- Material to process
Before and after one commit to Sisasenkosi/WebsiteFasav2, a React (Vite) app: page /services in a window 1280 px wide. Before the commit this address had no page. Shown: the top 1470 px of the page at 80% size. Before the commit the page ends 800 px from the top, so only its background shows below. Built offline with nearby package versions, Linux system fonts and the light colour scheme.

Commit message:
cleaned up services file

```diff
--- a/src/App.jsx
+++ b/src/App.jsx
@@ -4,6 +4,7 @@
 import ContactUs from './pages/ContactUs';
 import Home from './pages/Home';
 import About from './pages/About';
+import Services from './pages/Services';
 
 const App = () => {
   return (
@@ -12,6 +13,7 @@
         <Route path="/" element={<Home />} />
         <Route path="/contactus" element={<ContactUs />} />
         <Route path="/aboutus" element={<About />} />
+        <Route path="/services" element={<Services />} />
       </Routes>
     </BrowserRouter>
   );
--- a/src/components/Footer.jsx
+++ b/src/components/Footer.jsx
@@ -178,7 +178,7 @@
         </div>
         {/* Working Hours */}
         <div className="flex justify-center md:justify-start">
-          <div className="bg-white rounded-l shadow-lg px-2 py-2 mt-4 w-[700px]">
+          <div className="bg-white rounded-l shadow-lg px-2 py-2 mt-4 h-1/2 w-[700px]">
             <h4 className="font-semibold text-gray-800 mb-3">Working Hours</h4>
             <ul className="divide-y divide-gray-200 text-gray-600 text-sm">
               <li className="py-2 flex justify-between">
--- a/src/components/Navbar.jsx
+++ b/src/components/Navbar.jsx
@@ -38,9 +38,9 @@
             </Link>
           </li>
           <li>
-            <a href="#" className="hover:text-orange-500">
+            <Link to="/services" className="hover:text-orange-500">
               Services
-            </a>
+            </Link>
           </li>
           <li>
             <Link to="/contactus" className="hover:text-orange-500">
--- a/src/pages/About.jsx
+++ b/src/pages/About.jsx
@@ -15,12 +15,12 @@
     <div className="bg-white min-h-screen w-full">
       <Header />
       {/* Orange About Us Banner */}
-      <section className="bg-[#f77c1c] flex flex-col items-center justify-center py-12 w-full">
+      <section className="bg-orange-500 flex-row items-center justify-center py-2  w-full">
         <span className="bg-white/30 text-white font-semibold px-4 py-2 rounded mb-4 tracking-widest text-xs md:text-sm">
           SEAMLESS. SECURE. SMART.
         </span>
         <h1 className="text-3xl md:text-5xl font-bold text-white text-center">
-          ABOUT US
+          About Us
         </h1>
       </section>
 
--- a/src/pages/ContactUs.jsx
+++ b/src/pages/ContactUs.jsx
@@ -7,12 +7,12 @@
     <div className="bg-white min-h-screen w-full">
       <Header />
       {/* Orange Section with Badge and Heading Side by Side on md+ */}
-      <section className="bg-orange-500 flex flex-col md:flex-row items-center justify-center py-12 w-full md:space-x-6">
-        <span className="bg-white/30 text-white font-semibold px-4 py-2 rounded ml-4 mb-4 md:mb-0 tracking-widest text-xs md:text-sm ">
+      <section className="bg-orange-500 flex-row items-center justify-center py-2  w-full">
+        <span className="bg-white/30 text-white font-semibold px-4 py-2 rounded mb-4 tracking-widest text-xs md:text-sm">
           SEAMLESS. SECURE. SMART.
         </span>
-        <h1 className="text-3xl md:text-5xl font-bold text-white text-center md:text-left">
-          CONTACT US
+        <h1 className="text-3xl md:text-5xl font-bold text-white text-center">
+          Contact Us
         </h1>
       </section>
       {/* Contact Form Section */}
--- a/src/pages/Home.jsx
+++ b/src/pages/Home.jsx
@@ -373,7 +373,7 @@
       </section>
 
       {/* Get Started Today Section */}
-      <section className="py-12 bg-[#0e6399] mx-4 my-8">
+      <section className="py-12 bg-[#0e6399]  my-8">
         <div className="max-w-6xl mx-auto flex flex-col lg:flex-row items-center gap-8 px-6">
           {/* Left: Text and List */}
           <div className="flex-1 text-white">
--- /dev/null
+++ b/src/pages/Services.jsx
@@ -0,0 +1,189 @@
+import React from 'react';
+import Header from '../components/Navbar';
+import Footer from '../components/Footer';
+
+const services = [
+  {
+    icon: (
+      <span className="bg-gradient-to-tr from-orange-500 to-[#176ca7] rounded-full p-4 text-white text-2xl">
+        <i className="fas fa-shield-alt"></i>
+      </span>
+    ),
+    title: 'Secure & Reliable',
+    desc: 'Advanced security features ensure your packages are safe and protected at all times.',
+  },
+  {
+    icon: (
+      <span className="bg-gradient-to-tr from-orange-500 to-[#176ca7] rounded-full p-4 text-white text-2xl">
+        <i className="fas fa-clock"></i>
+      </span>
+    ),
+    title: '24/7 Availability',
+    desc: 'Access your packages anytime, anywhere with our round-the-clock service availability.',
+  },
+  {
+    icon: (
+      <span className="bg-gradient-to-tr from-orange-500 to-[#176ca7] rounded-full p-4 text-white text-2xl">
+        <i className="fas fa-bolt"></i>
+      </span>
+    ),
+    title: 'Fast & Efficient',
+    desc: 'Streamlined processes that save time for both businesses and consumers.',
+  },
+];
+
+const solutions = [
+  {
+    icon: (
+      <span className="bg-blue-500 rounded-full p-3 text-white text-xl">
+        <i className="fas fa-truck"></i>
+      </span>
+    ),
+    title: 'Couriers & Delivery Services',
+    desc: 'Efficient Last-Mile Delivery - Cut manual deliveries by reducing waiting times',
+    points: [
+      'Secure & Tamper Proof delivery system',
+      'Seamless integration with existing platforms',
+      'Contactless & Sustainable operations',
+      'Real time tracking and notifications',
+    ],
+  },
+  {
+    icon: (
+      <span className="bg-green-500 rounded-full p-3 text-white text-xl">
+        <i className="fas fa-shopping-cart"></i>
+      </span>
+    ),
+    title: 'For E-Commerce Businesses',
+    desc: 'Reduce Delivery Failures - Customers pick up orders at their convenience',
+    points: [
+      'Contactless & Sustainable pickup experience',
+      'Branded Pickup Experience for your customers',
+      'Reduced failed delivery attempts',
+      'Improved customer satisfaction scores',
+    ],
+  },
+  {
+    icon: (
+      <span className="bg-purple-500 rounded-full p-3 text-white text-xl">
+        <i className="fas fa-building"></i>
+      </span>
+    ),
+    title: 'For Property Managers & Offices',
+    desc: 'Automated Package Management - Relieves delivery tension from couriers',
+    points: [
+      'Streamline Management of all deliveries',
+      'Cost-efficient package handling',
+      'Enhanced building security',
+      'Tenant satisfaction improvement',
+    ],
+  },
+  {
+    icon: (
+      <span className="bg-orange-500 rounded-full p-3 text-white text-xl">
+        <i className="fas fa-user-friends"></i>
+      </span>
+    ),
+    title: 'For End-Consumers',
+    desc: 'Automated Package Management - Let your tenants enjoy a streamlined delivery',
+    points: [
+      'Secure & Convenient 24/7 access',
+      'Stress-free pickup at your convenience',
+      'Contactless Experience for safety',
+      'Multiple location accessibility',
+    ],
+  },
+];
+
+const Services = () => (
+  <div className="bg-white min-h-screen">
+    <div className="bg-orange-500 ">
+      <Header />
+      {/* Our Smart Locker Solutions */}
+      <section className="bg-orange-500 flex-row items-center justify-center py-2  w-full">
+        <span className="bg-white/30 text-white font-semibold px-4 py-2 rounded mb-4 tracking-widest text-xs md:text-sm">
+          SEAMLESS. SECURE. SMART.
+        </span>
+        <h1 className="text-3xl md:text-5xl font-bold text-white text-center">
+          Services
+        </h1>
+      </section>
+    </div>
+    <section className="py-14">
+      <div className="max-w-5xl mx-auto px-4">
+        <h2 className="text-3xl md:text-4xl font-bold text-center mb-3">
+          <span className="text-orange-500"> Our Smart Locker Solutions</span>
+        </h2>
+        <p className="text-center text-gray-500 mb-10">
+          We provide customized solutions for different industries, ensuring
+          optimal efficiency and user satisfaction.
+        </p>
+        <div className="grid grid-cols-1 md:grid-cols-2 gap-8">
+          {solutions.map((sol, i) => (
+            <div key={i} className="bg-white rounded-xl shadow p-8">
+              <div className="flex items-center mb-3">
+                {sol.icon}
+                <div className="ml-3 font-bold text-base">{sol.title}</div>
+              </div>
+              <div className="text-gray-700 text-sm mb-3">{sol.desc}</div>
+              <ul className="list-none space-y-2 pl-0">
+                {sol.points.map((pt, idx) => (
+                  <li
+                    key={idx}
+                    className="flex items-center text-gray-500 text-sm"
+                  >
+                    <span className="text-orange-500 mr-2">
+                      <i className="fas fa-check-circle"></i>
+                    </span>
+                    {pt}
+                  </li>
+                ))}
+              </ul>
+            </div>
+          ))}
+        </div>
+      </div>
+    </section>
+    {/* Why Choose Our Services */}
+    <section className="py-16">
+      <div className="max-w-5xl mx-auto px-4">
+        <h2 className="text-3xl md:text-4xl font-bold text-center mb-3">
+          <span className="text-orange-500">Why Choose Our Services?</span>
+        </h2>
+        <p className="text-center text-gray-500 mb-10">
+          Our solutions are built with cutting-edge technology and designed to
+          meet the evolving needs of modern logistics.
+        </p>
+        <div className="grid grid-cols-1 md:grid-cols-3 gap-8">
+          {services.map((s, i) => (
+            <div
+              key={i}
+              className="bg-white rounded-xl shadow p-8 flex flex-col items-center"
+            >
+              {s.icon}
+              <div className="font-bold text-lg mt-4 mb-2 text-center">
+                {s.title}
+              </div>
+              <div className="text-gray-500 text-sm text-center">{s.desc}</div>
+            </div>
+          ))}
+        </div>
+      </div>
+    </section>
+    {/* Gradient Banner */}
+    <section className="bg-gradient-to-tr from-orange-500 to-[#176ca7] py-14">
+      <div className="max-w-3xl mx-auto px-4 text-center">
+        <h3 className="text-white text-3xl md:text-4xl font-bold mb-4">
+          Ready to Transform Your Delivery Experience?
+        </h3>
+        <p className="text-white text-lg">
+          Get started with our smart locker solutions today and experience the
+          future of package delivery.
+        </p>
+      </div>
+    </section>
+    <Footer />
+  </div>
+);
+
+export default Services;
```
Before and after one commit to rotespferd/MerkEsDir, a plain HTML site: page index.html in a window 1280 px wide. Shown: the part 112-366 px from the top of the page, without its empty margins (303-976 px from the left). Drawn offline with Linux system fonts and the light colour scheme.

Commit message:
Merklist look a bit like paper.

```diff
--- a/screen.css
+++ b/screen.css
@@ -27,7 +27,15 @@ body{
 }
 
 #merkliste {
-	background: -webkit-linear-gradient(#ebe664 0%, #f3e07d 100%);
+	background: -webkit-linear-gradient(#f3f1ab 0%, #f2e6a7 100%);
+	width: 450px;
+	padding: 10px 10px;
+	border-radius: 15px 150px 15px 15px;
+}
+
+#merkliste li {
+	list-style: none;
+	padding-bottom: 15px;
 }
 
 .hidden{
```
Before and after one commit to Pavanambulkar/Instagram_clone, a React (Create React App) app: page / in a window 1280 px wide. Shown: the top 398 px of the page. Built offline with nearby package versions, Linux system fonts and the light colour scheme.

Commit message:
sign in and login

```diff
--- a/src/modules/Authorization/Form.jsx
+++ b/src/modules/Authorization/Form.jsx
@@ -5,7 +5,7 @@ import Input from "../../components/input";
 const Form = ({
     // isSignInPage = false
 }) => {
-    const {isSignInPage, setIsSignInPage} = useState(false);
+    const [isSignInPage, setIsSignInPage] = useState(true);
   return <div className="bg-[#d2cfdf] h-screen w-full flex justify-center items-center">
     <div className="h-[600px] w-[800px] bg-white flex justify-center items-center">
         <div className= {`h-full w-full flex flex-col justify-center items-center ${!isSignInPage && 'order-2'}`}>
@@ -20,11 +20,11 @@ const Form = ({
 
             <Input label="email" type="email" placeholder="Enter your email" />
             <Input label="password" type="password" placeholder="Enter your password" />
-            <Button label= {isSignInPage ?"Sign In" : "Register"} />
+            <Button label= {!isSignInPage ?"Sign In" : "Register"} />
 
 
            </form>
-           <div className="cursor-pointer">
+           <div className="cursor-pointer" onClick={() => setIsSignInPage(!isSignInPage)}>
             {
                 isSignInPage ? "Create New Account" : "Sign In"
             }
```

- About this exercise
Tally the lines of the listing above that include the word "Management". Answer with the number alone.

- Response below
3